▶ _WORK REQUIRED_
Filter the lines below, copying only those with the string "display".

(PROVIDED DATA)

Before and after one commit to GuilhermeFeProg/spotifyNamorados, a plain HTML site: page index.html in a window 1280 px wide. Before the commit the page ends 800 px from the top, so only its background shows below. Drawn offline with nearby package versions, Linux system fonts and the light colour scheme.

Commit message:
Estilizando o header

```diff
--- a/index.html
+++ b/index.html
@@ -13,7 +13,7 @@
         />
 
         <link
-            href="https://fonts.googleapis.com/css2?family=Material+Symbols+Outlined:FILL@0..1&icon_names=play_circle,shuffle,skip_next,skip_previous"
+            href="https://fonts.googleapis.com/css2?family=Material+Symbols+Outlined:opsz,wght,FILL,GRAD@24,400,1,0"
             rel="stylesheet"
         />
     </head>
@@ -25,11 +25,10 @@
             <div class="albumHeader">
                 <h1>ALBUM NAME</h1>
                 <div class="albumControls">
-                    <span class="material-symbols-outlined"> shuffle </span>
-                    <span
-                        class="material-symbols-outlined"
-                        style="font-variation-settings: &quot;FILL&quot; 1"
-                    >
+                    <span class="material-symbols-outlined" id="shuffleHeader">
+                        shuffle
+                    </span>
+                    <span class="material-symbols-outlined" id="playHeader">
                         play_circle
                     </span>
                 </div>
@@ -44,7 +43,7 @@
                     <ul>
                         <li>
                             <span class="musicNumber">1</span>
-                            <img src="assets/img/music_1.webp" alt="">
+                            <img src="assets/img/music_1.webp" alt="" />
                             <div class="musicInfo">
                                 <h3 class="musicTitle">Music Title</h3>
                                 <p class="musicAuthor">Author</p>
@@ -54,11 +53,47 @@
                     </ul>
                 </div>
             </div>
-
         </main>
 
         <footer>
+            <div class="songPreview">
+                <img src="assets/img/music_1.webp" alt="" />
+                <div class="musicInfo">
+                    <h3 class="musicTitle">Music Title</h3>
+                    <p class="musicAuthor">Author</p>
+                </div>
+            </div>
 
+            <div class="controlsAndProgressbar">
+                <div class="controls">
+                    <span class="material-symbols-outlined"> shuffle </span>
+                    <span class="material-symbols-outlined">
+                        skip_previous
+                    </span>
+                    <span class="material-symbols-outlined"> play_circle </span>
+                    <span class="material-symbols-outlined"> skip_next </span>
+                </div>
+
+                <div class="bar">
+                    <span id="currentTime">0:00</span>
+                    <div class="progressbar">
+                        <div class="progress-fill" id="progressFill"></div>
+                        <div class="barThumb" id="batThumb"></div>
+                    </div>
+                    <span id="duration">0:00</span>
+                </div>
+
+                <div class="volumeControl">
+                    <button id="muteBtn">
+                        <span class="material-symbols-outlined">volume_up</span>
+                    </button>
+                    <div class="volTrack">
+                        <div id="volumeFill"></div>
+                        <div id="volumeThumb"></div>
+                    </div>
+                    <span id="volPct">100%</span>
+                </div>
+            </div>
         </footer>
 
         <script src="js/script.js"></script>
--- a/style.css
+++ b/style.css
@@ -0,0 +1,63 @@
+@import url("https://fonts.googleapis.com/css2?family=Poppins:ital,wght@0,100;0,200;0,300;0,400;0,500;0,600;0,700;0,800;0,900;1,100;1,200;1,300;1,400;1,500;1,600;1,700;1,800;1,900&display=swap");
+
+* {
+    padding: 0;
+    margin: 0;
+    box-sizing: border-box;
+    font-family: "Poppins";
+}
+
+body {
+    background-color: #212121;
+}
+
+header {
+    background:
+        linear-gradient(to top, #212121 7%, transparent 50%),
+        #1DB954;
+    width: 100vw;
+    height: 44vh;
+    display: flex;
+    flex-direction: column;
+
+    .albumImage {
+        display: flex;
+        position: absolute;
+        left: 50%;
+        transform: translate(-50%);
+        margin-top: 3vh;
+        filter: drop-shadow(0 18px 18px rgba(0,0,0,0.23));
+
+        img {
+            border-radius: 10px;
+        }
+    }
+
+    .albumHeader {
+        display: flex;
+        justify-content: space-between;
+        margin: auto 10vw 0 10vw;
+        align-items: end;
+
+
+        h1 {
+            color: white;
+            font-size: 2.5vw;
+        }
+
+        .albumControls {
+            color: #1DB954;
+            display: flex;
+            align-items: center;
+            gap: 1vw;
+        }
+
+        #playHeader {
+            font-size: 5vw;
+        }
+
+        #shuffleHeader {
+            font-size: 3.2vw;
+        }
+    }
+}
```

(End PROVIDED DATA)

▶ _ANSWER SECTION_
+@import url("https://fonts.googleapis.com/css2?family=Poppins:ital,wght@0,100;0,200;0,300;0,400;0,500;0,600;0,700;0,800;0,900;1,100;1,200;1,300;1,400;1,500;1,600;1,700;1,800;1,900&display=swap");
+    display: flex;
+        display: flex;
+        display: flex;
+            display: flex;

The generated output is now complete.